SOURCE INFORMATION ->
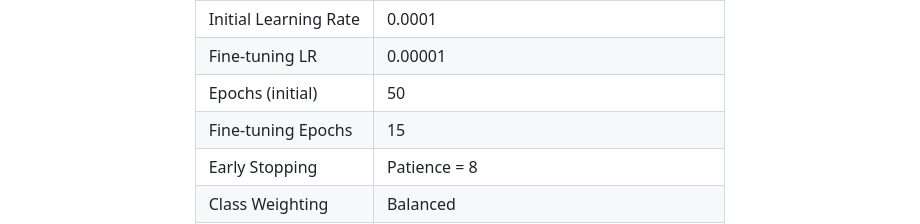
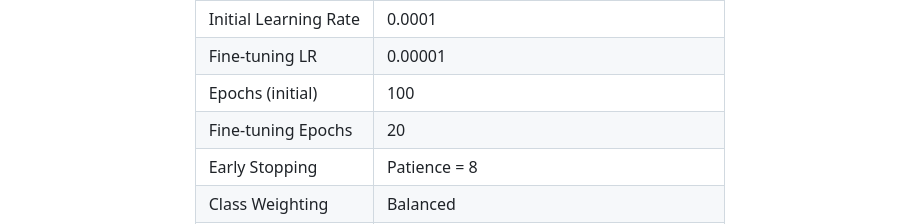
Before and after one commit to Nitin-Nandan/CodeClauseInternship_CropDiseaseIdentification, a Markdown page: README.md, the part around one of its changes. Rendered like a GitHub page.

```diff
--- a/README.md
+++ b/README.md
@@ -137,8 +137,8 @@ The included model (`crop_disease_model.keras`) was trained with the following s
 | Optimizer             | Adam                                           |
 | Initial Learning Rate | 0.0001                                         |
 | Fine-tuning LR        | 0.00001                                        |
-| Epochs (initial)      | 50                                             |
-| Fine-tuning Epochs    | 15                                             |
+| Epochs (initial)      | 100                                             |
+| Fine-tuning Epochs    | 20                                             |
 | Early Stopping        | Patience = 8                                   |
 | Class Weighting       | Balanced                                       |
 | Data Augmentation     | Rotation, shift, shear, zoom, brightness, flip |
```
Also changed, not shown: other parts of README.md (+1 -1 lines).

* * *

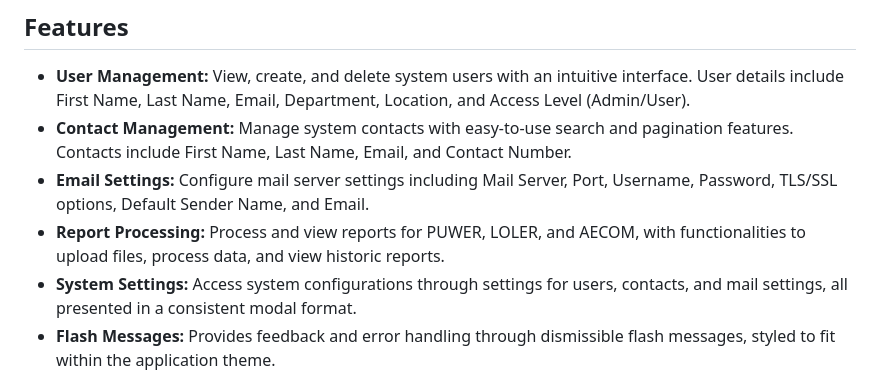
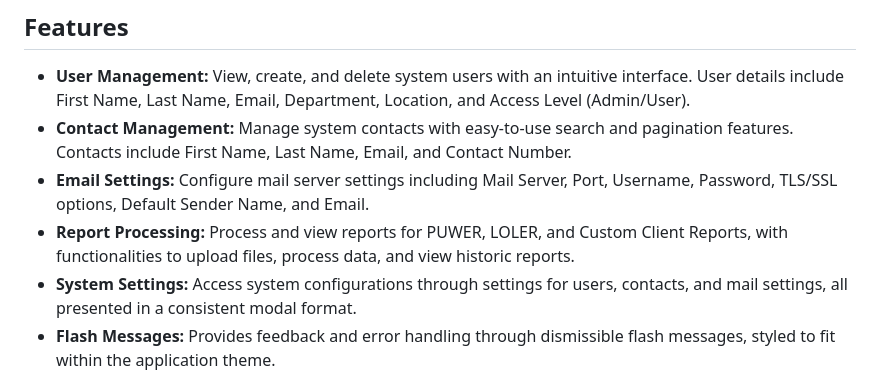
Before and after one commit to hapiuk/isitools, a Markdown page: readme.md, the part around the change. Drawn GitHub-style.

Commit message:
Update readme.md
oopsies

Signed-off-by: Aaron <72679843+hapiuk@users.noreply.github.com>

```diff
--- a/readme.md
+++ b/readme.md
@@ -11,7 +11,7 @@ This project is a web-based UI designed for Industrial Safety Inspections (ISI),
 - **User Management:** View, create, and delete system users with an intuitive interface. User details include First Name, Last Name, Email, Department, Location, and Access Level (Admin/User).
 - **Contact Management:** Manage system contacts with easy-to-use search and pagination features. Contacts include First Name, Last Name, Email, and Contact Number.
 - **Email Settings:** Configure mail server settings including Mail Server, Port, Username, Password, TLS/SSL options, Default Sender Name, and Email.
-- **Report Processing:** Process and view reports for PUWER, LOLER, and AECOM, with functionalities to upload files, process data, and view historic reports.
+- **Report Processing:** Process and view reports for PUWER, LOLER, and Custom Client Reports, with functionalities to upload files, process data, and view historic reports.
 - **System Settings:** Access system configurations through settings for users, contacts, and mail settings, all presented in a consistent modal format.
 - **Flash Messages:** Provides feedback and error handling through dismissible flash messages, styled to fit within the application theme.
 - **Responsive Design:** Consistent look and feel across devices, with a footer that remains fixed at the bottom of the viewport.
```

--

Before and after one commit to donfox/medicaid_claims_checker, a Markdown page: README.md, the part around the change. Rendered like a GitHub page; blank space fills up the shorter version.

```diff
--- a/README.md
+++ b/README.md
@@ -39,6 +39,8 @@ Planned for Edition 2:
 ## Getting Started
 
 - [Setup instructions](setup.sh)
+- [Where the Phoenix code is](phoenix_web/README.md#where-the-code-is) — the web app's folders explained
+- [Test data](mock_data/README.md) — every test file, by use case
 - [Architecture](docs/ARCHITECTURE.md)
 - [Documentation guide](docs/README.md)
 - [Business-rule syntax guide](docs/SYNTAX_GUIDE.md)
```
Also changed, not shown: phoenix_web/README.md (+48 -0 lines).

WHAT YOU WILL DO -> The string "contacts" shows up in some lines of the listing. Copy each such line.

SOLUTION TO THE PROBLEM ->
 - **Contact Management:** Manage system contacts with easy-to-use search and pagination features. Contacts include First Name, Last Name, Email, and Contact Number.
 - **System Settings:** Access system configurations through settings for users, contacts, and mail settings, all presented in a consistent modal format.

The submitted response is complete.